Strategies for reducing car accidents and the injuries and fatalities that result from them take many forms. From improvements to highway designs and vehicle restraint systems to enhanced enforcement of traffic violations and safety regulations, governments can play a significant role in motor vehicle safety.

Texting While Driving in Virginia

Two important examples are laws passed by states to prohibited intoxicated or distracted driving. While all states have enacted strict drunk driving laws over the past generation, many commentators have called out states like Virginia for failing to provide significant consequences for behaviors such as texting while driving.
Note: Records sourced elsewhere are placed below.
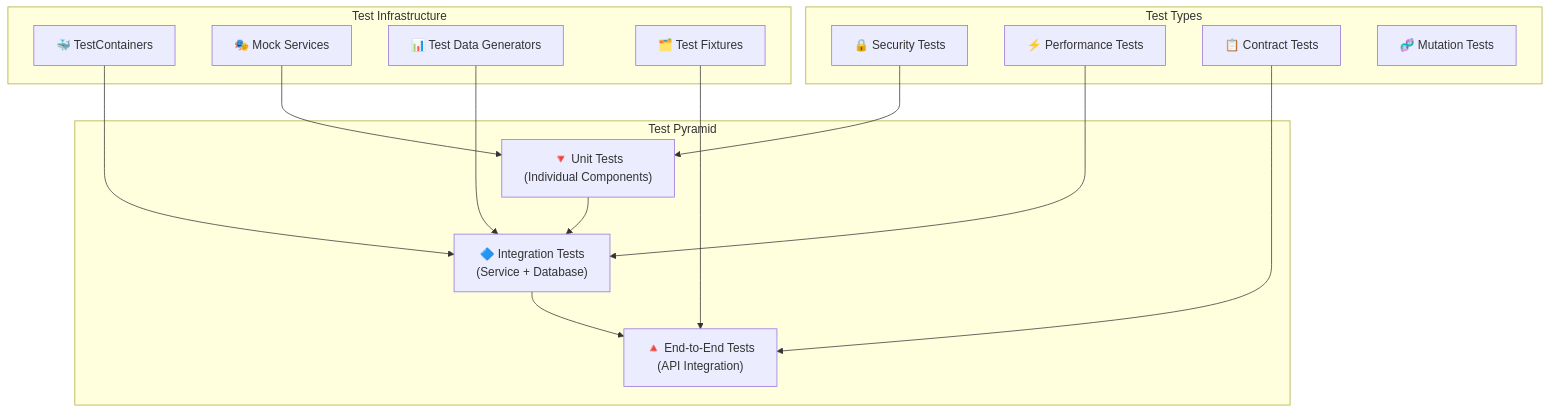
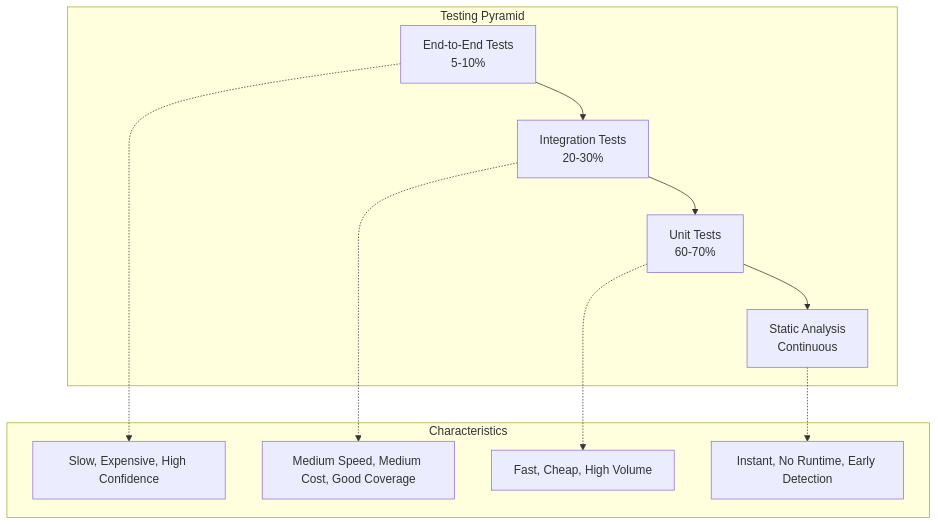
Before and after one commit to flamingo-stack/openframe-oss-lib: the diagram in docs/development/testing/README.md, drawn with Mermaid. The commit also changed other lines of this file and 212 other files, not shown here.

````diff
--- a/docs/development/testing/README.md
+++ b/docs/development/testing/README.md
@@ -9,34 +11,25 @@
 ```mermaid
-flowchart TD
-    subgraph "Test Pyramid"
-        E2E["🔺 End-to-End Tests<br/>(API Integration)"]
-        Integration["🔷 Integration Tests<br/>(Service + Database)"]
-        Unit["🔻 Unit Tests<br/>(Individual Components)"]
+graph TD
+    subgraph "Testing Pyramid"
+        E2E[End-to-End Tests<br/>5-10%]
+        Integration[Integration Tests<br/>20-30%]
+        Unit[Unit Tests<br/>60-70%]
+        Static[Static Analysis<br/>Continuous]
     end
-
-    subgraph "Test Types"
-        Security["🔒 Security Tests"]
-        Performance["⚡ Performance Tests"]
-        Contract["📋 Contract Tests"]
-        Mutation["🧬 Mutation Tests"]
+    
+    E2E --> Integration
+    Integration --> Unit
+    Unit --> Static
+    
+    subgraph "Characteristics"
+        E2E_Char[Slow, Expensive, High Confidence]
+        Int_Char[Medium Speed, Medium Cost, Good Coverage]
+        Unit_Char[Fast, Cheap, High Volume]
+        Static_Char[Instant, No Runtime, Early Detection]
     end
-
-    subgraph "Test Infrastructure"
-        TestContainers["🐳 TestContainers"]
-        MockServices["🎭 Mock Services"]
-        TestData["📊 Test Data Generators"]
-        Fixtures["🗂️ Test Fixtures"]
-    end
-
-    Unit --> Integration
-    Integration --> E2E
     
-    Security --> Unit
-    Performance --> Integration
-    Contract --> E2E
-    
-    TestContainers --> Integration
-    MockServices --> Unit
-    TestData --> Integration
-    Fixtures --> E2E
+    E2E -.-> E2E_Char
+    Integration -.-> Int_Char
+    Unit -.-> Unit_Char
+    Static -.-> Static_Char
 ```
````
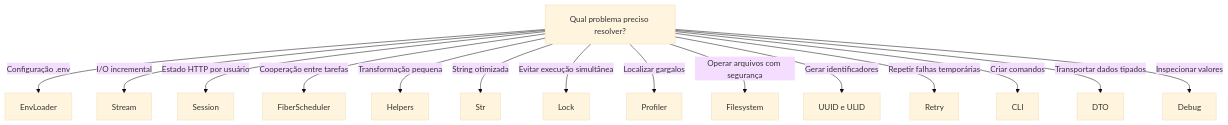
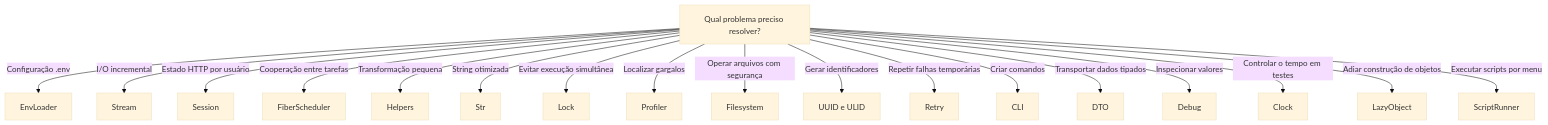
Before and after one commit to omegaalfa/Utils: the diagram in README.md, drawn with Mermaid (base theme). The commit also changed other lines of this file and 20 other files, not shown here.

Commit message:
feat(utils): add ScriptRunner, Clock and LazyObject modules

````diff
--- a/README.md
+++ b/README.md
@@ -60,18 +63,21 @@
 ```mermaid
 flowchart TD
     A[Qual problema preciso resolver?]
     A -->|Configuração .env| B[EnvLoader]
     A -->|I/O incremental| C[Stream]
     A -->|Estado HTTP por usuário| D[Session]
     A -->|Cooperação entre tarefas| E[FiberScheduler]
     A -->|Transformação pequena| F[Helpers]
     A -->|String otimizada| G[Str]
     A -->|Evitar execução simultânea| H[Lock]
     A -->|Localizar gargalos| I[Profiler]
     A -->|Operar arquivos com segurança| J[Filesystem]
     A -->|Gerar identificadores| K[UUID e ULID]
     A -->|Repetir falhas temporárias| L[Retry]
     A -->|Criar comandos| M[CLI]
     A -->|Transportar dados tipados| N[DTO]
     A -->|Inspecionar valores| O[Debug]
+    A -->|Controlar o tempo em testes| P[Clock]
+    A -->|Adiar construção de objetos| Q[LazyObject]
+    A -->|Executar scripts por menu| R[ScriptRunner]
 ```
````
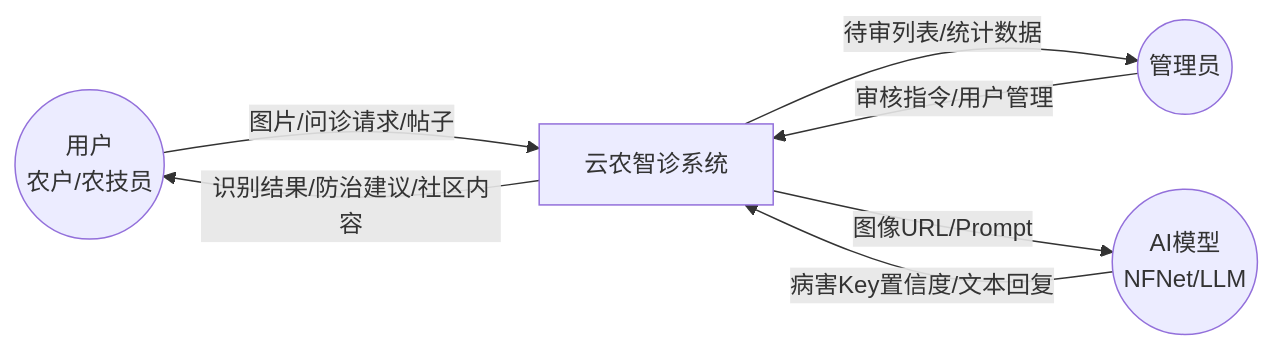
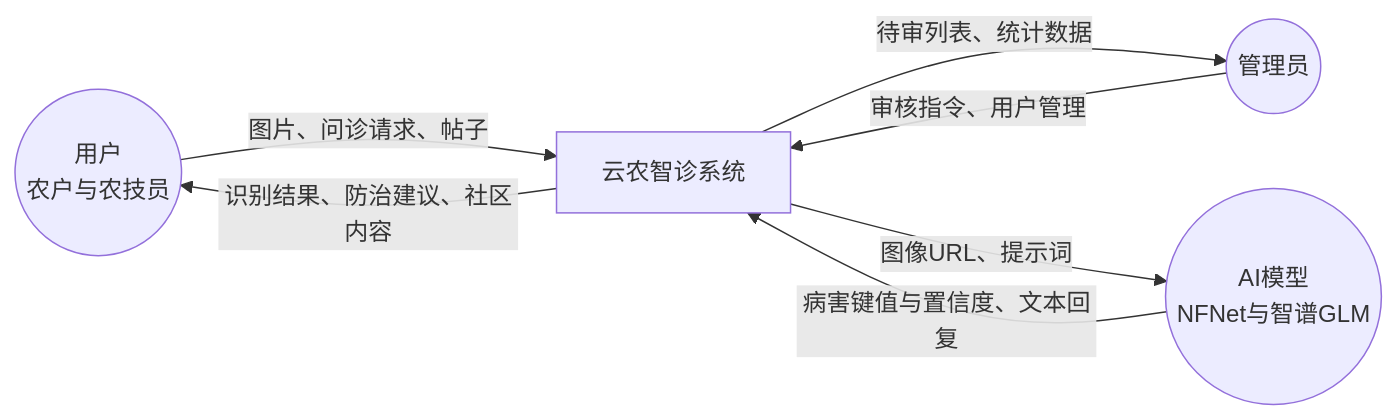
One commit to caicaiyueya/CropDoc-web- changed the second of 3 diagrams in docs/结构化需求分析报告.md. Above: the diagram before and after it, drawn with Mermaid. The commit also changed other lines of this file and 15 other files, not shown here.

````diff
--- a/docs/结构化需求分析报告.md
+++ b/docs/结构化需求分析报告.md
@@ -71,14 +97,14 @@
 ```mermaid
 flowchart LR
-  U((用户<br/>农户/农技员))
+  U((用户<br/>农户与农技员))
   A((管理员))
-  AI((AI模型<br/>NFNet/LLM))
+  AI((AI模型<br/>NFNet与智谱GLM))
   SYS[云农智诊系统]
 
-  U -->|图片/问诊请求/帖子| SYS
-  SYS -->|识别结果/防治建议/社区内容| U
-  A -->|审核指令/用户管理| SYS
-  SYS -->|待审列表/统计数据| A
-  SYS -->|图像URL/Prompt| AI
-  AI -->|病害Key置信度/文本回复| SYS
+  U -->|图片、问诊请求、帖子| SYS
+  SYS -->|识别结果、防治建议、社区内容| U
+  A -->|审核指令、用户管理| SYS
+  SYS -->|待审列表、统计数据| A
+  SYS -->|图像URL、提示词| AI
+  AI -->|病害键值与置信度、文本回复| SYS
 ```
````
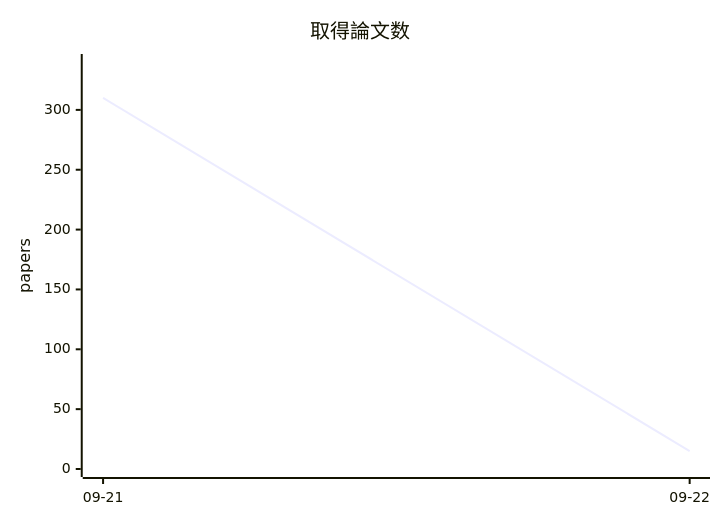
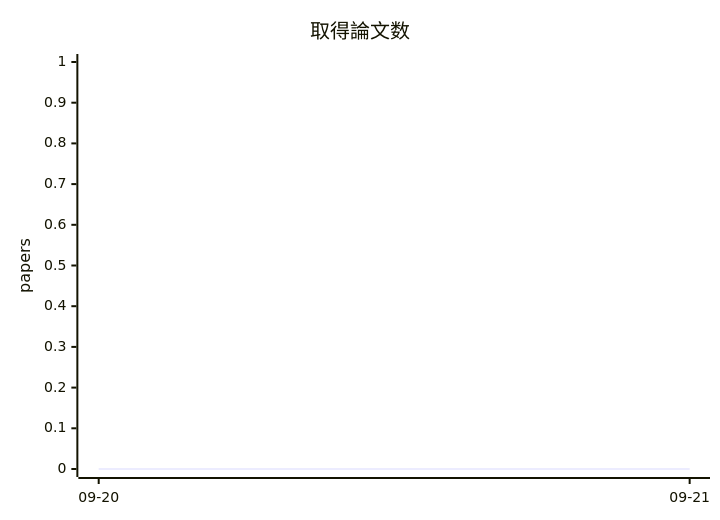
One commit to uzak0209/AI-Research changed the diagram in docs/metrics-trend.md. Above: the diagram before and after it, drawn with Mermaid. The commit also changed other lines of this file and 3 other files, not shown here.

````diff
--- a/docs/metrics-trend.md
+++ b/docs/metrics-trend.md
@@ -67,7 +52,7 @@
 ```mermaid
 xychart-beta
     title "取得論文数"
-    x-axis ["09-21", "09-22"]
-    y-axis "papers" 0 --> 340
-    line [310, 15]
+    x-axis ["09-20", "09-21"]
+    y-axis "papers" 0 --> 1
+    line [0, 0]
 ```
````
The Washington Post recently drew attention to Virginia's texting law when it reported on a criminal reckless driving case that had resulted in the death of a Fairfax County college student. The judge in the case had dismissed the charge, despite the fact that the driver had opened a text message at the time of the accident, because texting while driving is only considered to be a minor traffic infraction in Virginia. The maximum fine for this obviously dangerous behavior is only $20.

Texting Significantly Increases Likelihood of Collision

How dangerous is the act of sending or receiving text messages while operating a car or truck? One study from the Virginia Tech Transportation Institute released in 2009 found that text messaging increased the risk of a crash or near-crash by a factor of more than 23 for drivers of large vehicles and trucks. For comparison, the same study found that dialing a cell phone increased the risk of a crash event by 5.9 times over driving without distractions.

Texting is a Secondary Offense

In the Fairfax County case, the judge stated his opinion that the driver was acting recklessly, but noted that he was bound by the Virginia legislature's definition. While Virginia's cell phone ban, which applies to novice drivers and bus drivers, is a primary offense, the ban on texting for all drivers is a secondary law (except for bus drivers). This means that a driver cannot even be pulled over for texting unless law enforcement perceives or suspects another traffic violation.

Criminal Violations and Civil Liability

While texting may not amount to reckless driving under Virginia's criminal code, a host of factors can contribute to a determination of negligence in a car accident lawsuit. A personal injury attorney can assemble cell phone records, witness testimony and other evidence as proof of liability to help an injured client recover damages for a severe injury or wrongful death.

Contact Kearney, Freeman, Fogary & Joshi, PLLC today if you've been injured by a distracted driver. Call 703-691-8333 today to schedule a free consultation to discuss your case.